The incident has since gone viral and the staff has been fired. Leaving the restaurant chain to face backlash after yet another troubling example of public discrimination has been captured online.

“If you don’t want to sit next to certain people in a public restaurant then you should probably eat dinner in the comfort of your own home,” Mary Vahl wrote on Facebook, in a post that has been shared more than 4,500 times as of early Monday.

A spokesperson from the Buffalo Wild Wings chain told the Associated Press that it had fired the employees involved after an internal investigation.

The company “values an inclusive environment and has zero-tolerance for discrimination of any kind,” a spokesperson said in a statement to WBBM.
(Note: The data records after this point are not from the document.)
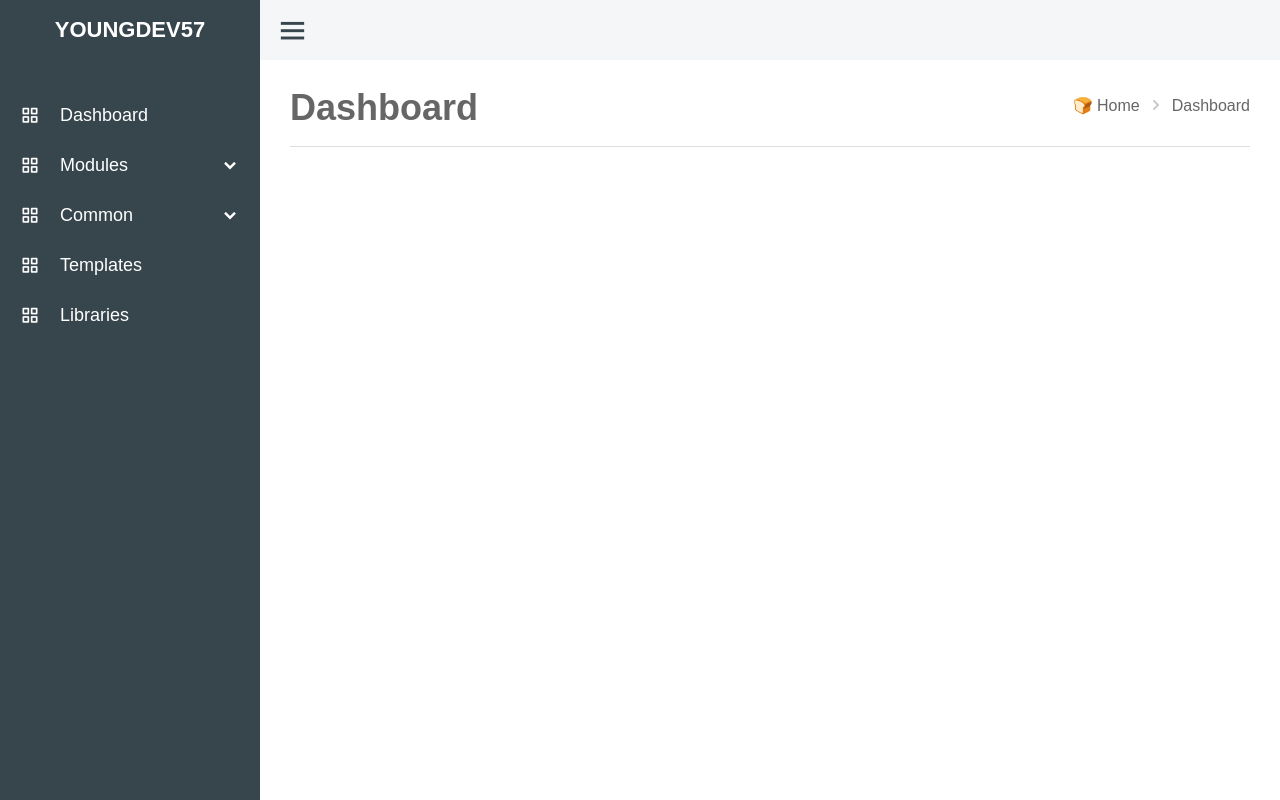
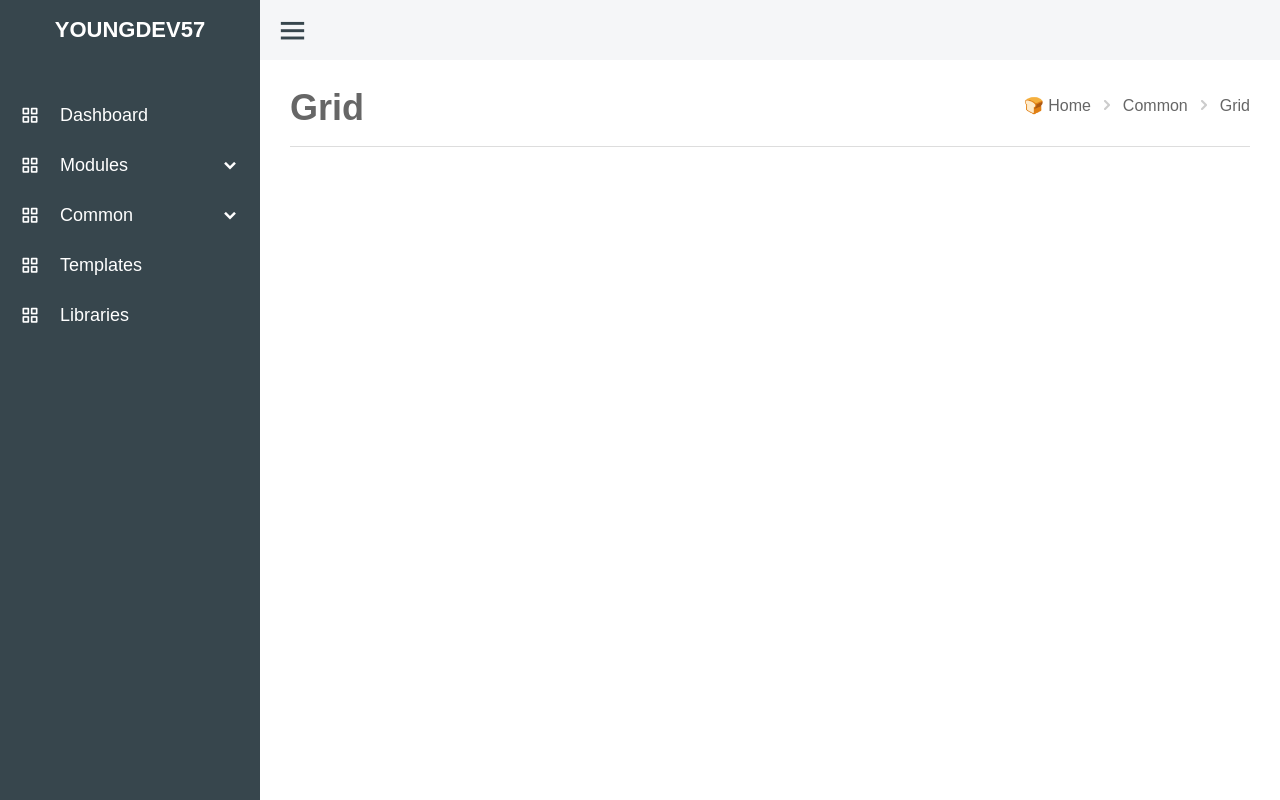
Before and after one commit to youngdev57/react-frontend, a React (Vite) app: page /common/grid in a window 1280 px wide. Built offline with nearby package versions, Linux system fonts and the light colour scheme.

Commit message:
feat: 페이지 라우팅 추가

```diff
--- a/src/App.tsx
+++ b/src/App.tsx
@@ -1,9 +1,16 @@
 import { BrowserRouter, Route, Routes } from "react-router-dom";
 import "boxicons/css/boxicons.min.css";
-import MainPage from "./pages/MainPage";
 import "./styles/reset.css";
 import "./styles/global.css";
-import Dashboard from "./components/Dashboard";
+import Dashboard from "@/components/Dashboard";
+import MainPage from "@/pages/MainPage";
+import Api from "@/pages/modules/Api";
+import Pager from "@/pages/modules/Pager";
+import FileManager from "@/pages/modules/FileManager";
+import Form from "@/pages/common/Form";
+import Grid from "@/pages/common/Grid";
+import Ui from "@/pages/common/Ui";
+import Utils from "@/pages/common/Utils";
 
 function App() {
   return (
@@ -12,7 +19,14 @@ function App() {
         <Route path="/" element={<MainPage />}>
           <Route index element={<Dashboard />} />
           <Route path="*" element={<Dashboard />} />
-          <Route path="/dashboard" element={<Dashboard />} />
+          <Route path="dashboard" element={<Dashboard />} />
+          <Route path="modules/api" element={<Api />} />
+          <Route path="modules/pager" element={<Pager />} />
+          <Route path="modules/file-manager" element={<FileManager />} />
+          <Route path="common/form" element={<Form />} />
+          <Route path="common/grid" element={<Grid />} />
+          <Route path="common/ui" element={<Ui />} />
+          <Route path="common/utils" element={<Utils />} />
         </Route>
       </Routes>
     </BrowserRouter>
--- a/src/pages/common/Form.tsx
+++ b/src/pages/common/Form.tsx
@@ -0,0 +1,5 @@
+import PageHeader from "@/components/common/Information";
+
+export default function Form() {
+  return <PageHeader title="Form" parentPath="Common" />;
+}
--- a/src/pages/common/Grid.tsx
+++ b/src/pages/common/Grid.tsx
@@ -0,0 +1,5 @@
+import PageHeader from "@/components/common/Information";
+
+export default function Grid() {
+  return <PageHeader title="Grid" parentPath="Common" />;
+}
--- a/src/pages/common/Ui.tsx
+++ b/src/pages/common/Ui.tsx
@@ -0,0 +1,5 @@
+import PageHeader from "@/components/common/Information";
+
+export default function Ui() {
+  return <PageHeader title="Ui" parentPath="Common" />;
+}
--- a/src/pages/common/Utils.tsx
+++ b/src/pages/common/Utils.tsx
@@ -0,0 +1,5 @@
+import PageHeader from "@/components/common/Information";
+
+export default function Utils() {
+  return <PageHeader title="Utils" parentPath="Common" />;
+}
--- a/src/pages/modules/Api.tsx
+++ b/src/pages/modules/Api.tsx
@@ -0,0 +1,5 @@
+import PageHeader from "@/components/common/Information";
+
+export default function Api() {
+  return <PageHeader title="Api" parentPath="Modules" />;
+}
--- a/src/pages/modules/FileManager.tsx
+++ b/src/pages/modules/FileManager.tsx
@@ -0,0 +1,5 @@
+import PageHeader from "@/components/common/Information";
+
+export default function FileManager() {
+  return <PageHeader title="FileManager" parentPath="Modules" />;
+}
--- a/src/pages/modules/Pager.tsx
+++ b/src/pages/modules/Pager.tsx
@@ -0,0 +1,5 @@
+import PageHeader from "@/components/common/Information";
+
+export default function Pager() {
+  return <PageHeader title="Pager" parentPath="Modules" />;
+}
```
On Oct. 26, following a birthday party, the Vahls’ party showed up to a Buffalo Wild Wings in a strip mall in Naperville, Ill. Mary’s husband, Justin, asked for a table for 15, but as a host began setting up their table, he quickly realized he had miscounted the size of the group and went up to correct his mistake.

Then, the host — a young Black man — asked a question that took him aback: “What race are you guys?”

“Why does it matter?” Justin Vahl asked the host.

The host said a regular customer who was sitting nearby, “doesn’t want black people sitting near him.” 

The Vahls and their party decided to sit down at the table anyway, not wanting to give the other customer any satisfaction. They said they noticed the man (who appears to be white in a photo Mary posted to Facebook) glaring at them and then noticed him talking to waitstaff. Shortly after, a manager approached them and told them they would have to move to a new table. 

“These seats are reserved,” the manager told them, “and we will have to move your group.” (Never mind the fact that Buffalo Wild Wings doesn’t take reservations, according to the Naperville Sun.)

When they complained to their waitress, she told them she knew what was happening: The regular customer is a racist, she told them, but she couldn’t do anything. After multiple managers tried to order the group to move to a new table, they decided to instead leave Buffalo Wild Wings. 

As they got up to leave the restaurant, the host had tears in his eyes, and other customers got up to hug the group, Marcus Riley, a member of the party, told WBBM.

Riley told the station he answered with his own question: “If they don’t value us as people, as human beings, would you want to pay them?”

Buffalo Wild Wings  told the Sun that it was “in direct communication with the guest to understand their account of what happened and to offer our deepest apologies for any unacceptable behavior.”

By Sunday, multiple employees at the restaurant had been fired and several others had quit, though local media did not report how many were dismissed or what role they had played in the incident.